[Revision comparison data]
____

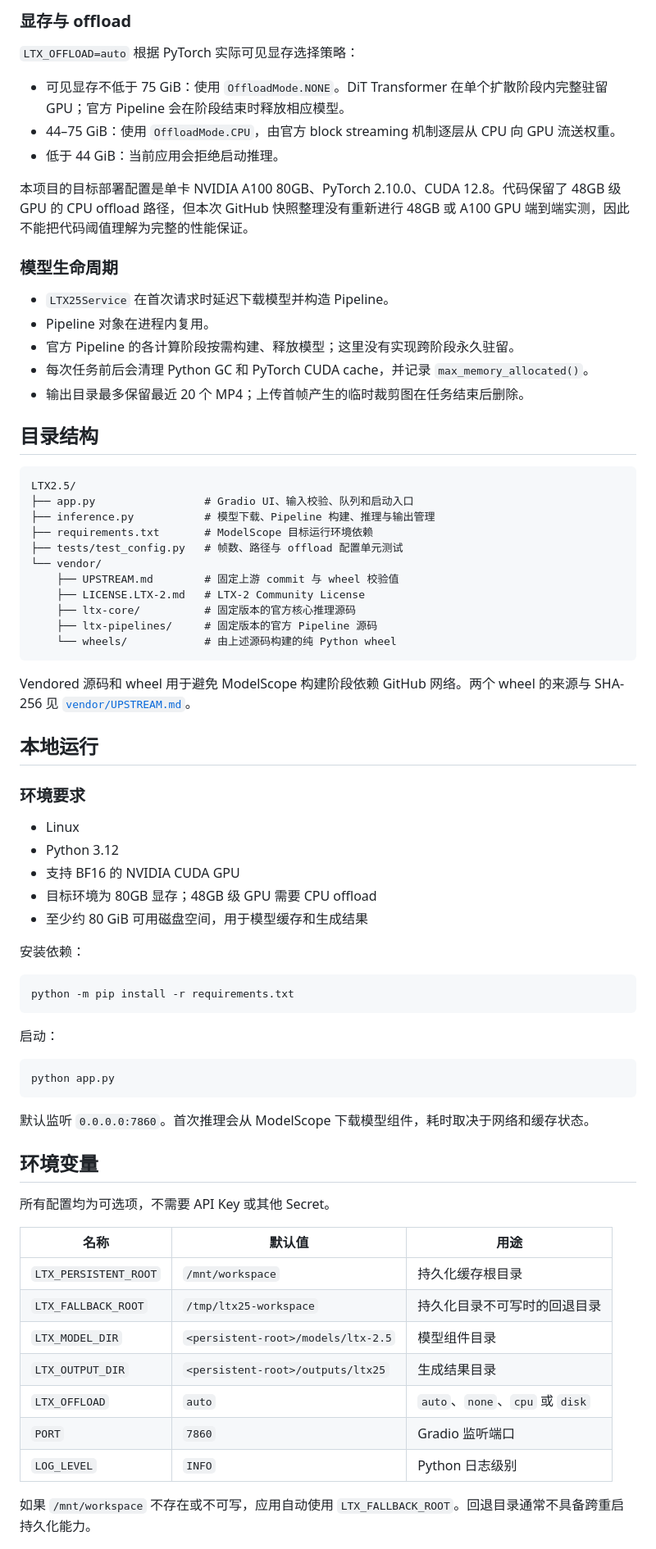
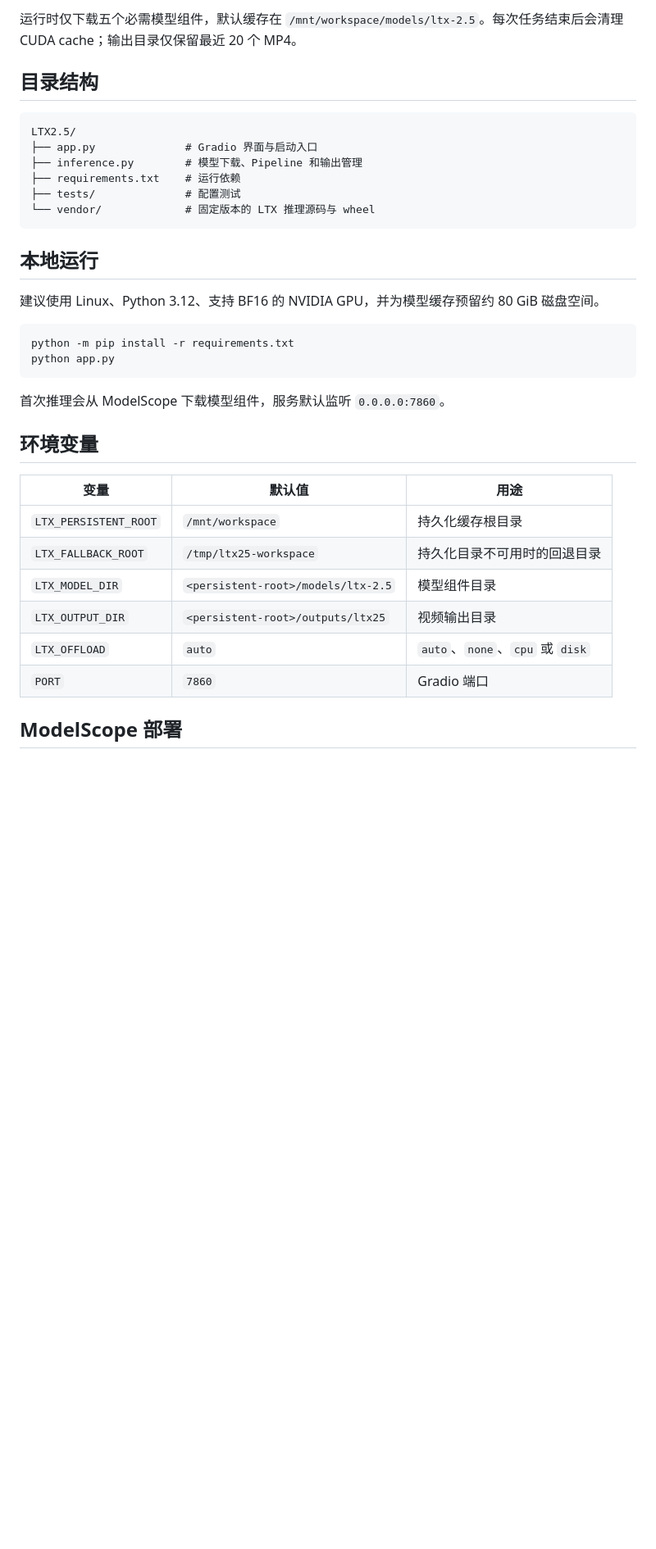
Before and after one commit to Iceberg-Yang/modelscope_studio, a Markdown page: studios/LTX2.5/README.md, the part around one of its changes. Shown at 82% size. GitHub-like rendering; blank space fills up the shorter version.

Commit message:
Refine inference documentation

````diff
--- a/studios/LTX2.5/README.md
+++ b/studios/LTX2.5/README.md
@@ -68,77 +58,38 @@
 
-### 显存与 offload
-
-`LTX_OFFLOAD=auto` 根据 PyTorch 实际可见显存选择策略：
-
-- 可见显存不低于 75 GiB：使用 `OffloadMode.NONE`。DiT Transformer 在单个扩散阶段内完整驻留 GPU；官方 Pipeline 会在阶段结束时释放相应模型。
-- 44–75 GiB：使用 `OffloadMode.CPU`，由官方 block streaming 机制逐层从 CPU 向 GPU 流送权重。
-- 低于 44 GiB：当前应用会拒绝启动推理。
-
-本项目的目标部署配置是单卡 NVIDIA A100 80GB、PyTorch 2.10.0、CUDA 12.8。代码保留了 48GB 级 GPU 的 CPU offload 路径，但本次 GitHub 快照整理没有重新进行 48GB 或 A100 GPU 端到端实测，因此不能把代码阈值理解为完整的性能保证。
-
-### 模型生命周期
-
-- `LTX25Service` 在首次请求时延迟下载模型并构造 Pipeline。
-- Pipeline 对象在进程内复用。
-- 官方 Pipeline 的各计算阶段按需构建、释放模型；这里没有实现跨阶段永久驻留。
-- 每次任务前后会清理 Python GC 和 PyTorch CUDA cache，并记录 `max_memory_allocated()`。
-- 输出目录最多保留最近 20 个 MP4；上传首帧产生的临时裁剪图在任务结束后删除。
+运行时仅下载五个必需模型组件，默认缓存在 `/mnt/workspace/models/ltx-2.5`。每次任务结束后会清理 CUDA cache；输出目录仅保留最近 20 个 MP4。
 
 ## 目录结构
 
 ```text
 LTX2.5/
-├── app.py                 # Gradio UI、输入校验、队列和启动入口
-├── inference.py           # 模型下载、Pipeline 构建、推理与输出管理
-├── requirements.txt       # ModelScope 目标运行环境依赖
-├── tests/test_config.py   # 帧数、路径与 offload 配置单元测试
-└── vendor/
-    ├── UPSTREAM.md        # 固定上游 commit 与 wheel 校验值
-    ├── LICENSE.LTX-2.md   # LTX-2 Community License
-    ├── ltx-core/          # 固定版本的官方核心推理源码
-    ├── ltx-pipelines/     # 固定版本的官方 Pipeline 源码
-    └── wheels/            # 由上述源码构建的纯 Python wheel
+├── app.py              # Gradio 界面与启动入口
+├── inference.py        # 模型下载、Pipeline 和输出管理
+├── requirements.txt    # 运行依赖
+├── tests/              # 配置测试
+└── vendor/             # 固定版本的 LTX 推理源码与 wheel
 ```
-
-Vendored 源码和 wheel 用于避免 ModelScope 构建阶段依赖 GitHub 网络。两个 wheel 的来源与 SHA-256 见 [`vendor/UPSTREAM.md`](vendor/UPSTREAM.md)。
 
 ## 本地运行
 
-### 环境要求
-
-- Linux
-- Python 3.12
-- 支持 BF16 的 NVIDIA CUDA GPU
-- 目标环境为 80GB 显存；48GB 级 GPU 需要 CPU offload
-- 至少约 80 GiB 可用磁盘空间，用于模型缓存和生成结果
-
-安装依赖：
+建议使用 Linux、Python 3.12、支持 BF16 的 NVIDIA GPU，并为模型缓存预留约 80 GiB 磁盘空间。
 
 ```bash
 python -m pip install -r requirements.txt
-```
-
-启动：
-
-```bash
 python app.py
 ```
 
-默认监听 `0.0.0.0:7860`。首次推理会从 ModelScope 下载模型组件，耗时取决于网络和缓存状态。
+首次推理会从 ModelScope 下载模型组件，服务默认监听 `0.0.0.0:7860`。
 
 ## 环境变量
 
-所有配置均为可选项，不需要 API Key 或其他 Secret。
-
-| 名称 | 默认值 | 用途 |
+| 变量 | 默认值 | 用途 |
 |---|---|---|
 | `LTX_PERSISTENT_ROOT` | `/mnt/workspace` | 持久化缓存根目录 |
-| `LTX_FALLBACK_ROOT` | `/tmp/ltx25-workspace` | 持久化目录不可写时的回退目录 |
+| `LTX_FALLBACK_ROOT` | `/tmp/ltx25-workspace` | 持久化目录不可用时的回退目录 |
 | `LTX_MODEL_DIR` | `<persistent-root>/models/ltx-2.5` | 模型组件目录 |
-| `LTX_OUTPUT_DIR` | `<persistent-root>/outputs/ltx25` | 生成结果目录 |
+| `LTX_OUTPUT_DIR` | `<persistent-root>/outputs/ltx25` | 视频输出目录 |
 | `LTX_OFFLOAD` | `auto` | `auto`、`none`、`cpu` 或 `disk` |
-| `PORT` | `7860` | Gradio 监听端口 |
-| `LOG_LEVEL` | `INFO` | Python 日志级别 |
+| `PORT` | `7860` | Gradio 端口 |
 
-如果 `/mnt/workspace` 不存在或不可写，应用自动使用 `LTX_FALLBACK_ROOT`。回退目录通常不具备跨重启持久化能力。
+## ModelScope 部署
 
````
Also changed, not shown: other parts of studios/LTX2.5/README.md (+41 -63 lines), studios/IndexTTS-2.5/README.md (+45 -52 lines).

____

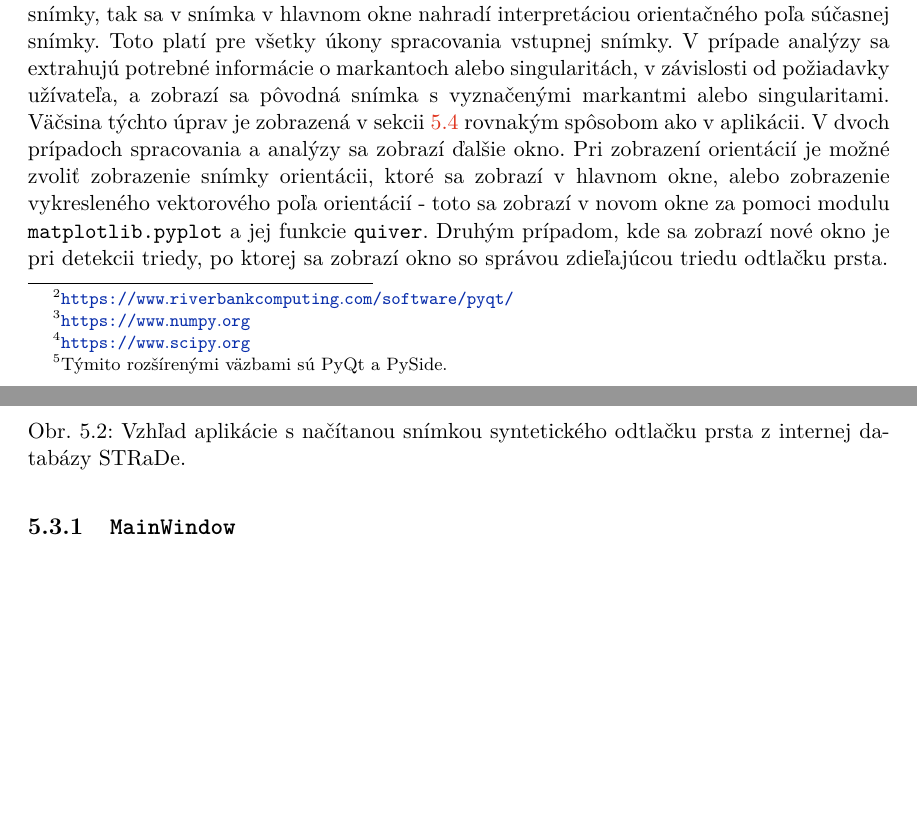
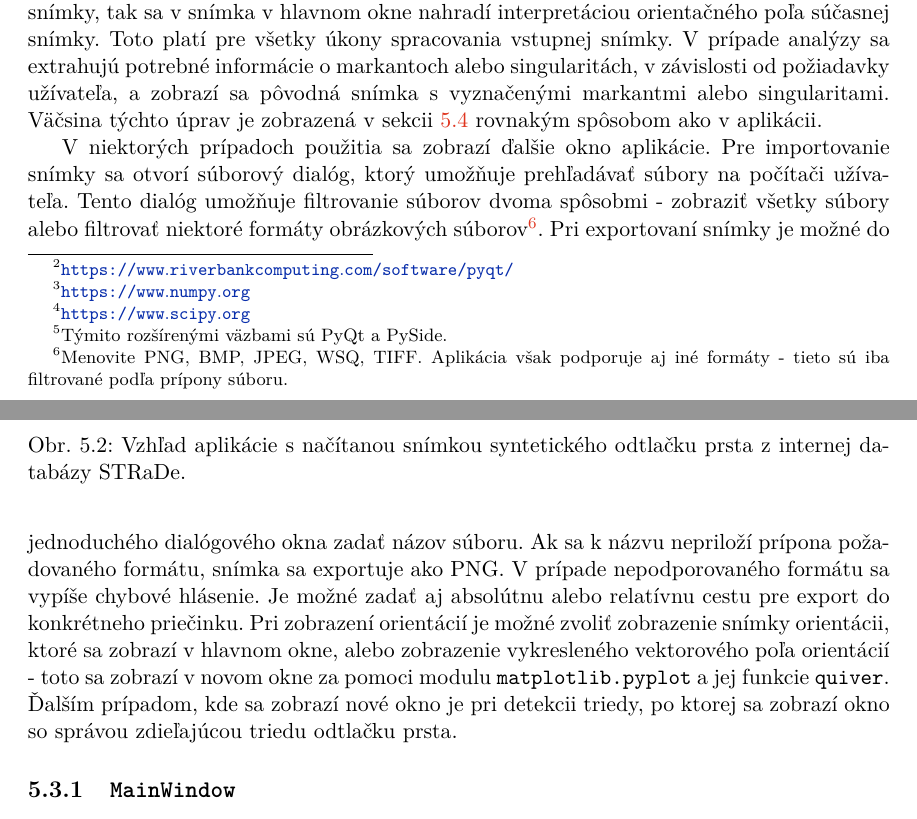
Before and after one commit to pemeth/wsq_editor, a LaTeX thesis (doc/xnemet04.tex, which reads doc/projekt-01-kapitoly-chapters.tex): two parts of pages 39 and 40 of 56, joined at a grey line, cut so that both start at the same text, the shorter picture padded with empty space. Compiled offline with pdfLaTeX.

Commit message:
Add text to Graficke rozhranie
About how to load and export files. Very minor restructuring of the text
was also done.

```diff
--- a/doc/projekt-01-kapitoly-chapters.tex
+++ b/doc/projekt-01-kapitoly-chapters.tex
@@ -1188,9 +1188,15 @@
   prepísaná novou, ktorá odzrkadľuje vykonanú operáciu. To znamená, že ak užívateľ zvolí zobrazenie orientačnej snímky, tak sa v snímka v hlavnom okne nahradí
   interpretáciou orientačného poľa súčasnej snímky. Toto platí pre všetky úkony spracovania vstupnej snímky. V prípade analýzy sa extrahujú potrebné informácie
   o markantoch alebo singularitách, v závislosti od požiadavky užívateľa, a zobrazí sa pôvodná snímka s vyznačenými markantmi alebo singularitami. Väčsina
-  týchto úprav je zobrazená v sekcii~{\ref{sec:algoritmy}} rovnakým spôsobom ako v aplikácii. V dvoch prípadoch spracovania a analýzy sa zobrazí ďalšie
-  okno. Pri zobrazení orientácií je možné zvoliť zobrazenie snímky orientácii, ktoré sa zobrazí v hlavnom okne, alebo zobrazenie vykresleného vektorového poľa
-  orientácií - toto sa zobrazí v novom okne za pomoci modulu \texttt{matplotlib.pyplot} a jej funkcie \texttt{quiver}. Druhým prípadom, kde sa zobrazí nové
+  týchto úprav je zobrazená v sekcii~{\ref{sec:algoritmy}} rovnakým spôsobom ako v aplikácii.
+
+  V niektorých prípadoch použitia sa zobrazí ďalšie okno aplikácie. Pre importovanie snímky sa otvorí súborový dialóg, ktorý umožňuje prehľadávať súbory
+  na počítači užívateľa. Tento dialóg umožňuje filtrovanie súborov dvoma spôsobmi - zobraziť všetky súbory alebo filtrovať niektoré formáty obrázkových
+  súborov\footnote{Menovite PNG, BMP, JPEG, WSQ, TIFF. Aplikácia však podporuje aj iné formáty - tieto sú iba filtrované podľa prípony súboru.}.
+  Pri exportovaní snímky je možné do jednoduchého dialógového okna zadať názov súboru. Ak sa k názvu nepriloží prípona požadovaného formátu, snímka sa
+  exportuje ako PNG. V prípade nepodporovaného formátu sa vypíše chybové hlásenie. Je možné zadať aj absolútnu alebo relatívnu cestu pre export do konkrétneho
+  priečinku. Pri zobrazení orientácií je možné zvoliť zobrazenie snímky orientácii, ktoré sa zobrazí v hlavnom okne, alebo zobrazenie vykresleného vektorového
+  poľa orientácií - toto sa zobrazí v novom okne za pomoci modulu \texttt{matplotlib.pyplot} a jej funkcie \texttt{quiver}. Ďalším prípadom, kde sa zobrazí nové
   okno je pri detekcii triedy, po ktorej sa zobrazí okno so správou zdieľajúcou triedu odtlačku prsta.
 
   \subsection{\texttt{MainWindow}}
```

____

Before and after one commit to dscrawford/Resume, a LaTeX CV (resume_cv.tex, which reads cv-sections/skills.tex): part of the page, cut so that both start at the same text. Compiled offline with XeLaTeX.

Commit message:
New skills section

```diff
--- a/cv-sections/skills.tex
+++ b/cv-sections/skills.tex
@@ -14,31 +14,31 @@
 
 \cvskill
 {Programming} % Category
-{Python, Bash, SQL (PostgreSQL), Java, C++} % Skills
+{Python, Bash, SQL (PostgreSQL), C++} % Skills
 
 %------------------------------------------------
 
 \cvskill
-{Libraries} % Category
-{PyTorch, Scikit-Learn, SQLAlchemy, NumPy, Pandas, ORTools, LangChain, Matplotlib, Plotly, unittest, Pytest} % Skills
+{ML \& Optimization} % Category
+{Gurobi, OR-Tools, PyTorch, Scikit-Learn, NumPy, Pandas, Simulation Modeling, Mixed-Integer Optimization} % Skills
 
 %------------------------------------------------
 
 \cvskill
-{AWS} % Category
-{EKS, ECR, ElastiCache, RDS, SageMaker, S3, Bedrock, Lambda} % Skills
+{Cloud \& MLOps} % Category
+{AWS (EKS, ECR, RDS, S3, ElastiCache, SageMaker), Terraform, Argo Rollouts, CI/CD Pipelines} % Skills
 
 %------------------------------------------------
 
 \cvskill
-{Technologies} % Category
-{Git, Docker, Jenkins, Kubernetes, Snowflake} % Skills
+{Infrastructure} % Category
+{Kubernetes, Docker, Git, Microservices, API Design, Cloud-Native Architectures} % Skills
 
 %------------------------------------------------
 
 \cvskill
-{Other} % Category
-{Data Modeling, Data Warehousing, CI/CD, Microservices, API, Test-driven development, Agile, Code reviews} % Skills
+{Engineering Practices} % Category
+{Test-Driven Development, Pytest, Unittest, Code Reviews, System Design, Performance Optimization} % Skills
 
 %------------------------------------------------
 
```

____

* _Problem statement_: Go through the entries above and copy each line holding the string "ďalšie".

* _Expected answer_:
-  týchto úprav je zobrazená v sekcii~{\ref{sec:algoritmy}} rovnakým spôsobom ako v aplikácii. V dvoch prípadoch spracovania a analýzy sa zobrazí ďalšie
+  V niektorých prípadoch použitia sa zobrazí ďalšie okno aplikácie. Pre importovanie snímky sa otvorí súborový dialóg, ktorý umožňuje prehľadávať súbory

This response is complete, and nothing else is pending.